Diving-petrels are small, tubenosed seabirds that dive and swim to catch their food. They weight 4 to 8 ounces (120 to 220 grams) and are 7 to 10 inches (18 to 25 centimeters) long. Unlike other tubenoses, the tube-like nostrils of the diving-petrel project upward rather than forward. Scientists believe this is an adaptation, change over time, to diving. The bill is short and wide, with a slight hook at the tip. The short wings are used as flippers to help move the bird forward. Feathers are bluish-gray or black with white on the underside. When the birds molt, shed their feathers, they are unable to fly until new feathers grow in.
Diving-petrels live in the waters of the Southern Hemisphere. Although they prefer shallow coastal waters, they have been sighted offshore as well.
Peruvian and Magellan diving-petrels live in South American waters, while the common and South Georgian species are circumpolar, living at both the North and South Poles.
Diving-petrels prefer the colder temperatures of the ocean waters. They breed on oceanic islands and do not stray far from breeding sites.
Diving-petrels get their name from their habit of diving for their food, mainly small fish and crustaceans such as crabs and shrimp. They use their wings to propel themselves under water toward their food. Once their prey is caught, the diving-petrels use their wings to push themselves toward the waters’ surface and directly back into the air.

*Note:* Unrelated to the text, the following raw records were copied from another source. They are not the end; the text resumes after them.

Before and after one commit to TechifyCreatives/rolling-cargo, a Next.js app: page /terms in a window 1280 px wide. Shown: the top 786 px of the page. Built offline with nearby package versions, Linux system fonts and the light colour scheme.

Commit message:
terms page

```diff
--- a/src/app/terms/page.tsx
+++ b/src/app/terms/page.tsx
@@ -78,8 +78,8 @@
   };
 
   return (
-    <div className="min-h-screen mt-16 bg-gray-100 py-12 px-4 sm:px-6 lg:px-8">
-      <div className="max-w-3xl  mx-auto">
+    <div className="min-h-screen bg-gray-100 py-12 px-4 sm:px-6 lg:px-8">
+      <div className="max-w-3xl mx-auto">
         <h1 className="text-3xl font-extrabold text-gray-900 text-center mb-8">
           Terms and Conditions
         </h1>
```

BEHAVIOR AND REPRODUCTION
Diving-petrels are the only tubenoses that dive into the water to catch food. They typically fly low and fast over the water, and in stormy weather, often fly right into the crests of waves rather than fly over them. These birds are social, eating and breeding in herds and colonies. They come to land only to breed.

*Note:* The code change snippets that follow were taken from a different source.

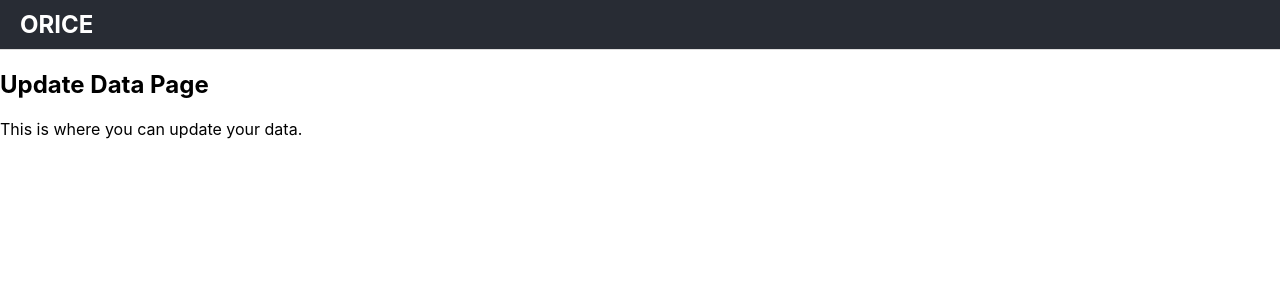
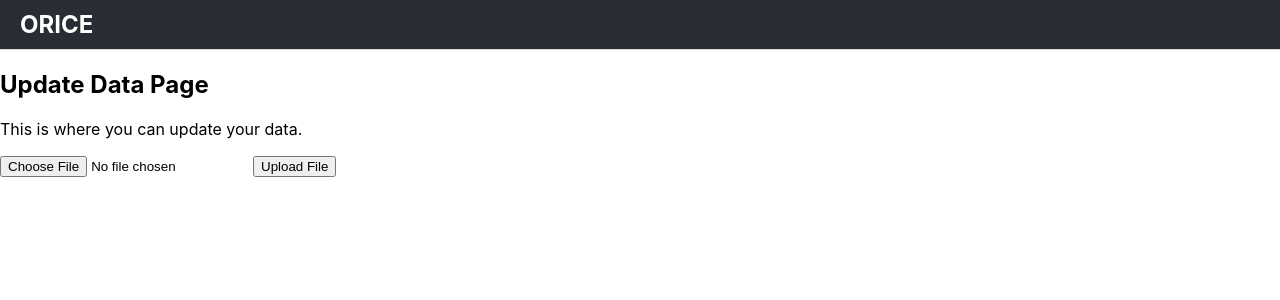
Before and after one commit to gramixule/Imm, a React (Create React App) app in the folder frontend/: page /update-data in a window 1280 px wide. Shown: the top 300 px of the page. Built offline with nearby package versions, Linux system fonts and the light colour scheme.

Commit message:
Update UpdateDataPage.jsx

```diff
--- a/frontend/src/UpdateDataPage.jsx
+++ b/frontend/src/UpdateDataPage.jsx
@@ -1,11 +1,48 @@
-import React from 'react';
+import React, { useState } from 'react';
+import axios from 'axios';
+import * as XLSX from 'xlsx';
 
 const UpdateDataPage = () => {
+  const [file, setFile] = useState(null);
+  const [error, setError] = useState('');
+  const [success, setSuccess] = useState('');
+
+  const handleFileChange = (e) => {
+    setFile(e.target.files[0]);
+  };
+
+  const handleFileUpload = () => {
+    if (!file) {
+      setError('Please select a file first.');
+      return;
+    }
+
+    const formData = new FormData();
+    formData.append('file', file);
+
+    axios.post('https://your-flask-api-endpoint/api/upload', formData, {
+      headers: {
+        'Content-Type': 'multipart/form-data',
+      },
+    })
+    .then((response) => {
+      setSuccess('File uploaded successfully.');
+      setError('');
+    })
+    .catch((error) => {
+      setError('There was an error uploading the file.');
+      setSuccess('');
+    });
+  };
+
   return (
     <div>
       <h2>Update Data Page</h2>
       <p>This is where you can update your data.</p>
-      {/* Add form or functionalities to update data */}
+      <input type="file" accept=".xlsx" onChange={handleFileChange} />
+      <button onClick={handleFileUpload}>Upload File</button>
+      {error && <p className="error">{error}</p>}
+      {success && <p className="success">{success}</p>}
     </div>
   );
 };
```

Diving-petrels nest in burrows, holes, or in the crevices of rocks. The female lays one egg that incubates, warms, for eight weeks. Both parents take turns sitting on the egg, usually for day-long periods. Eggs are laid between July and December, and newborn chicks are watched closely for the first two weeks of life. The chick will make its first flight around eight weeks, and at that time, begins to take care of itself.
Diving-petrels molt after the breeding season is over, and until their flight feathers grow back, they are flightless.

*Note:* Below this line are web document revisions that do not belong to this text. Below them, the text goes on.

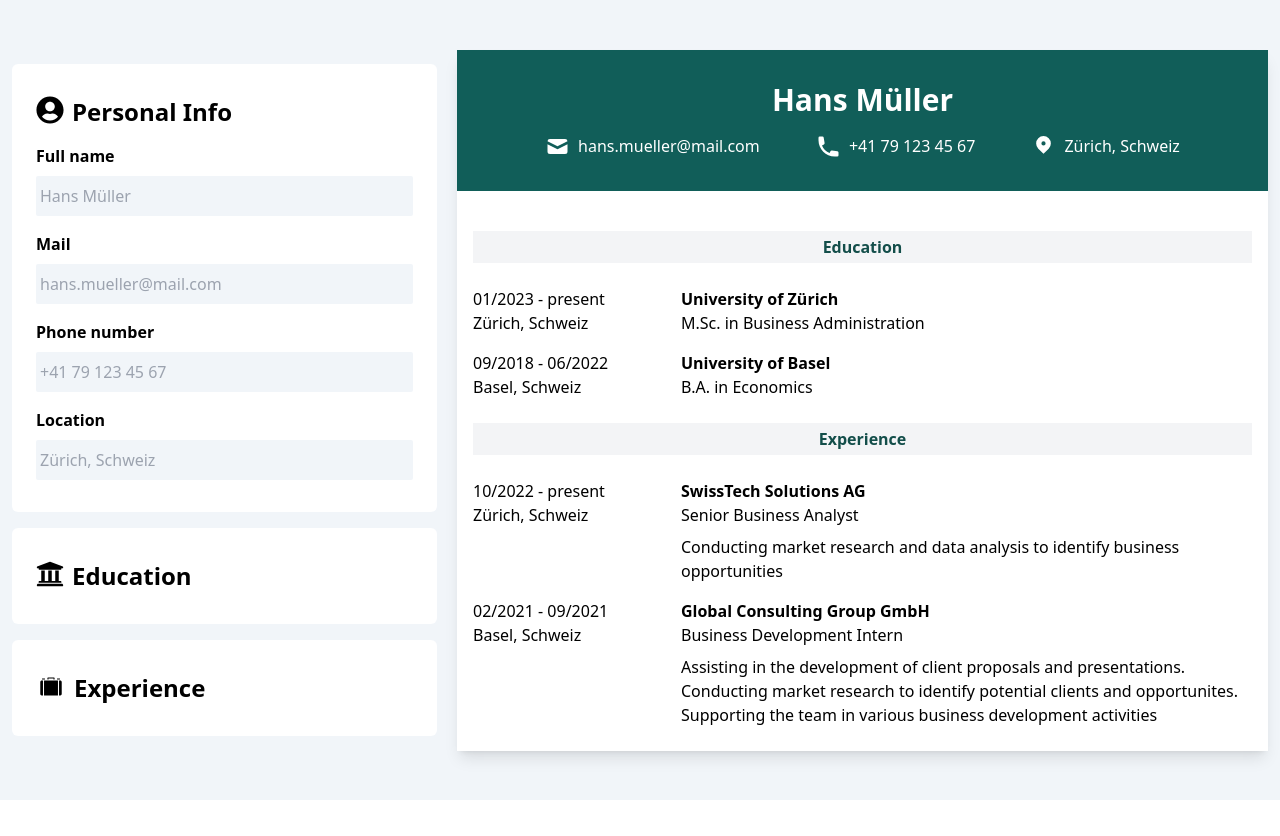
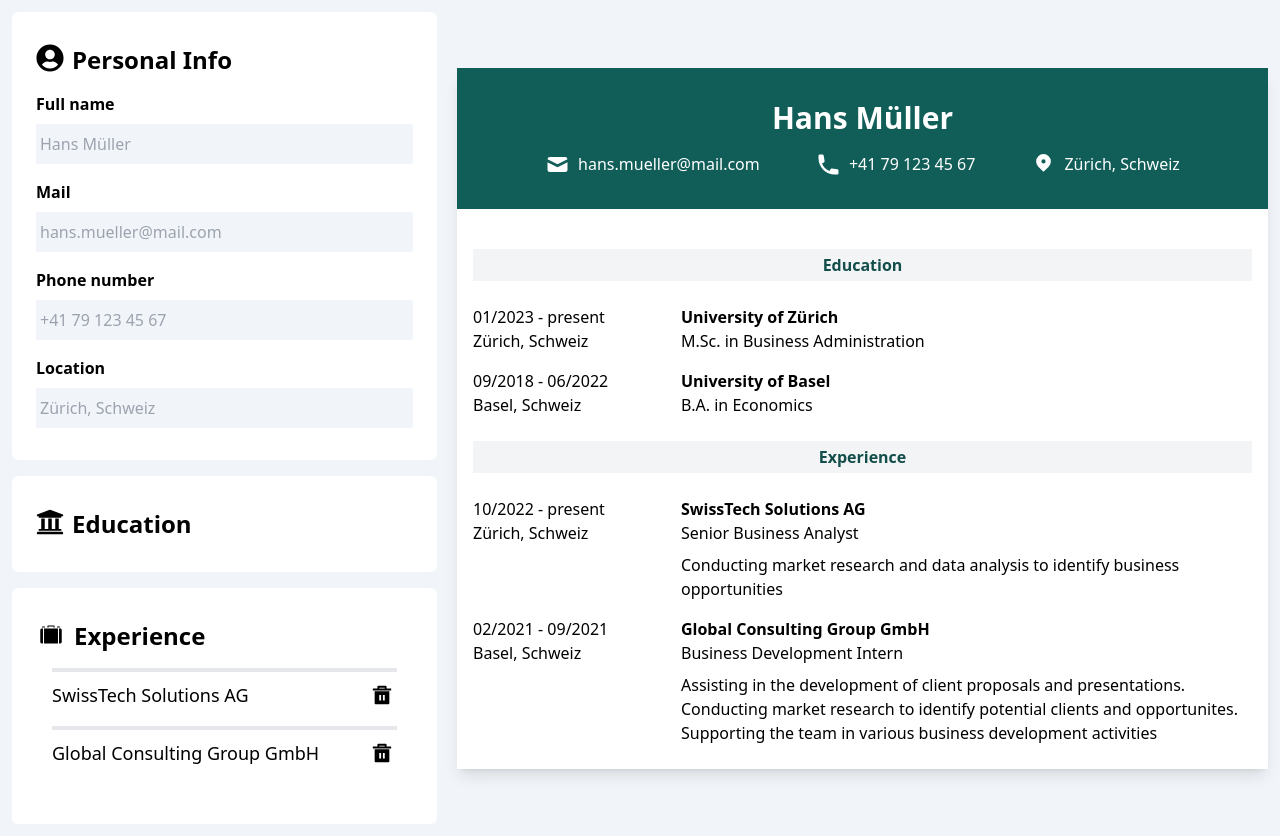
Before and after one commit to IsiNavarro/odin-CV-app, a React (Vite) app: page / in a window 1280 px wide. Before the commit the page ends 800 px from the top, so only its background shows below. Built offline with nearby package versions, Linux system fonts and the light colour scheme.

Commit message:
Display current experiences on FillIn

```diff
--- a/src/components/FillIn.jsx
+++ b/src/components/FillIn.jsx
@@ -1,5 +1,6 @@
 import React from 'react';
 import { FaUserCircle, FaUniversity } from 'react-icons/fa';
+import { RiDeleteBin5Fill } from 'react-icons/ri';
 import { GiSuitcase } from 'react-icons/gi';
 
 function FillInPersonalInfo({ data, handlePersonalInfo }) {
@@ -77,17 +78,36 @@ function FillInEducation({ data }) {
 }
 
 function FillInExperience({ data }) {
+  const ExperienceItem = ({ title }) => {
+    return (
+      <div className="flex items-center justify-between border-t-4 py-2">
+        <h4 className="text-lg">{title}</h4>
+        <button className="p-1 hover:text-slate-800 duration-50">
+          <RiDeleteBin5Fill size={22} />
+        </button>
+      </div>
+    );
+  };
+  const ExperienceList = ({ experience }) => {
+    console.log(experience);
+    return experience.map((item) => (
+      <ExperienceItem key={item.id} title={item.companyName} />
+    ));
+  };
   return (
     <div className="w-full py-8 px-6 bg-white rounded-md">
       <h3 className="font-bold text-2xl flex gap-2">
         <GiSuitcase size={30} />
         Experience
       </h3>
+      <div className="flex flex-col gap-2 p-4">
+        <ExperienceList experience={data.sections.experiences} />
+      </div>
     </div>
   );
 }
 
-export function FillIn({ data, handlePersonalInfo }) {
+const FillIn = ({ data, handlePersonalInfo }) => {
   return (
     <div className="min-w-full sm:min-w-[425px] flex flex-col gap-4">
       <FillInPersonalInfo data={data} handlePersonalInfo={handlePersonalInfo} />
@@ -95,4 +115,6 @@ export function FillIn({ data, handlePersonalInfo }) {
       <FillInExperience data={data} />
     </div>
   );
-}
+};
+
+export { FillIn };
```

DIVING-PETRELS AND PEOPLE
Diving-petrels and people do not interact. The birds do attract birdwatchers, so they benefit marine ecotourism, travel in order to study wildlife and the environment.
Except for the Peruvian diving-petrel, these birds are not threatened. The Peruvian diving-petrel is Endangered, facing a very high risk of extinction in the wild, due to excessive hunting and habitat destruction.